in limbo still casts long shadow
measured action promised by the President on
Tuesday, as he determined to take the lead in resolving
difficulties between the judiciary and the executive, actually
required a first move by the Chief Justice.
Chief Justice Sat Sharma made that move. He communicated
his decision not to preside in court until his own matter
had been adjudicated. This gave the President the opening.
President Richards promptly suspended the Chief Justice,
citing his stated inability to discharge functions of the
The immediate appointment of acting Chief Justice Roger
Hamel-Smith, able presumably both to preside in the Appeal
Court and to head the judicial administration, marks a welcome
break in the logjam of uncertainty.
It could never have been tenable for a Chief Justice, against
whom criminal charges had been preferred, to function as
a judge, no matter how unrelated the matters coming before
him might be.
Still, the Presidents suspension went further than
Mr Sharma expected. In the normal course of work, the Chief
Justice could choose which cases to hear; and Mr Sharma
had anyway delegated the power to decide which cases would
go before which judges.
Such arrangements still leave a Chief Justice with a large
portfolio. He is top administrative functionary in the judiciary
and chairman of the Judicial and Legal Services Commission.
The Chief Justice also heads the national awards committee,
which processes nominations and recommends a list of deserving
choices for approval of the Prime Minister. As an ex officio
Trinity Cross himself, the Chief Justice takes his place
in the high official line-up at Presidents House on
August 31, when the head of state delivers the awards.
Will the acting Chief Justice take over the screening and
evaluation of national awards nominations, assuming that
work is still in progress? The top national award, the Trinity
Cross, is scheduled for replacement or amendment, and the
Chief Justice might be expected to have some role to play
in the transition.
The show must go on; the business of the state must proceed.
But the Sharma shadow can be expected to fall over the events
certainly of the coming weeks. Those could well include
the ceremonial opening of the law term and the opportunity
of a national platform usually taken by the Chief Justice
to pronounce on judicial and related affairs.
An acting Chief Justice will be on stage, and the substantive
office holder somewhere in the wings on suspension. T&T
will be the setting for a rare drama of public affairs,
which the much used word, unprecedented, is
inadequate to capture.
Languishing in limbo, suspended Chief Justice Sharma is
not helpless. Litigation related to him will keep the courts
busy between the Hall of Justice here and the Privy Council
One spin-off issue has already defined itself: who has responsibility
for the heavy legal bills inevitably incurred? Is that for
the account of the private Mr Sat Sharma, or will it be
the state picking up the tab for the public office holder,
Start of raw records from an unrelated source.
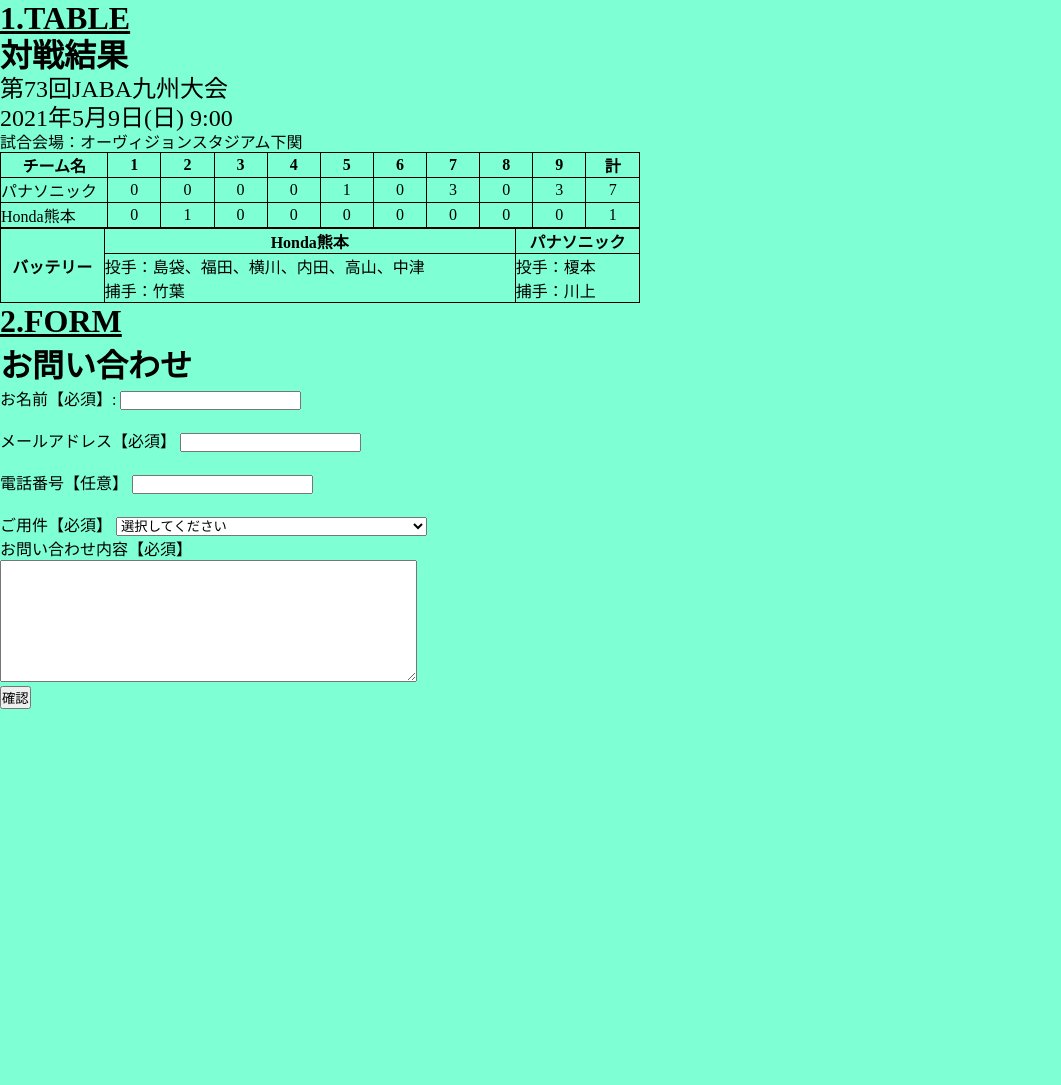
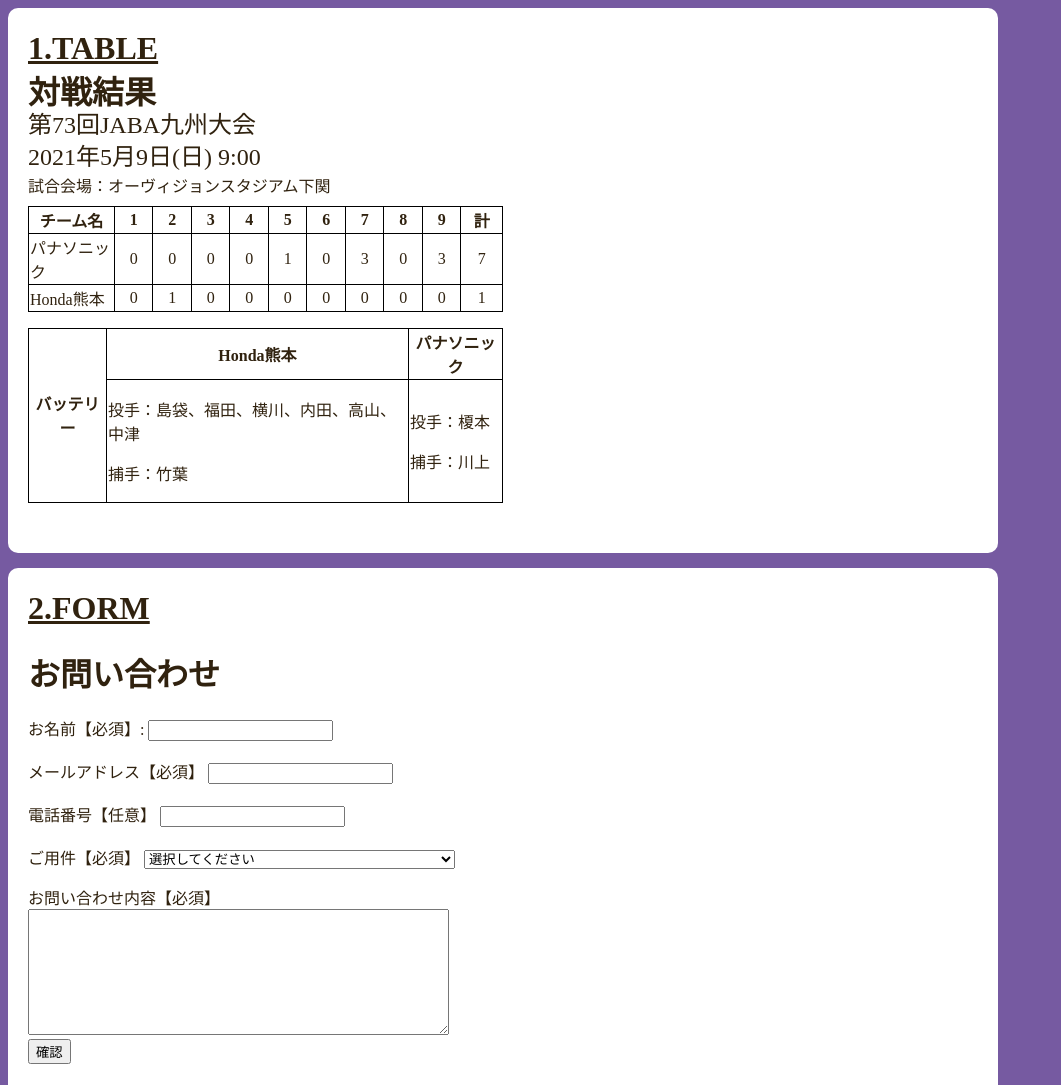
Before and after one commit to nitanovi/basic-coding, a plain HTML site: page table-form/index.html in a window 1280 px wide. Shown: the top 1085 px of the page, without its empty margins (0-1061 px from the left). Before the commit the page ends 800 px from the top, so only its background shows below. Drawn offline with Linux system fonts and the light colour scheme.

Commit message:
update css

```diff
--- a/css/style.css
+++ b/css/style.css
@@ -242,8 +242,6 @@ p {
 
 /* CSS TABLE FORM */
 
-.content {}
-
 @media only screen and (max-width: 425px) {
 
     .kiri,
--- a/css/table.css
+++ b/css/table.css
@@ -1,11 +1,31 @@
 * {
-    margin: 0;
-    padding: 0;
     box-sizing: border-box;
 }
-#table {
-    background-color: aquamarine;
+#table-all {
+    background-color: rgb(118, 90, 161);
 }
 .content {
-    line-height: 1.2;
+    line-height: 0.3;
 }
+.table {
+    background: rgb(255, 255, 255);
+    max-width: 990px;
+    background-repeat: no-repeat;
+    background-attachment: fixed;
+    background-position: center;
+    border-radius: 10px;
+    color: #30220f;
+    padding: 1px 20px 50px 20px;
+    margin-bottom: 15px;
+}
+.form {
+    background: rgb(255, 255, 255);
+    max-width: 990px;
+    background-repeat: no-repeat;
+    background-attachment: fixed;
+    background-position: center;
+    border-radius: 10px;
+    color: #30220f;
+    padding: 1px 20px 20px 20px;
+    margin-bottom: 15px;
+}
--- a/table-form/index.html
+++ b/table-form/index.html
@@ -26,9 +26,11 @@
     </style>
 </head>
 
-<body id="table">
+<body id="table-all">
+    <div class="table">
         <div>
             <h1><u style="font-family: 'Times New Roman', Times, serif;">1.TABLE</u></h1>
+            <p></p>
             <div class="content">
                 <h1 style="font-family: 'Times New Roman', Times, serif;">対戦結果</h1>
                 <p style="font-size:150%;font-family: 'Times New Roman', Times, serif;"> 第73回JABA九州大会</p>
@@ -100,7 +102,7 @@
             </table>
         </div>
     </div>
-    <div>
+    <div class="form">
         <h1 style="font-family: 'Times New Roman', Times, serif; text-decoration: underline;">2.FORM</h1>
         <h1 style="font-family: 'Times New Roman', Times, serif;">お問い合わせ</h1>
         <div>
```
Lines whose indentation alone changed are shown as unchanged.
Chief Justice Sharma?
A related concern is about what terms and conditions apply
to a Chief Justice on suspension. Will he still be entitled
to pay, and to which benefits?
For the suspension, and the appointment of an acting CJ,
the President will claim justification on the basis of the
need to rectify ills, including declining public image,
of the judiciary.
The public must hope that, in prosecuting this aim, the
substantive Chief Justice will not be reduced to the status
of common felon, about breaking down whose door, for example,
Commissioner Trevor Pauls police will no longer feel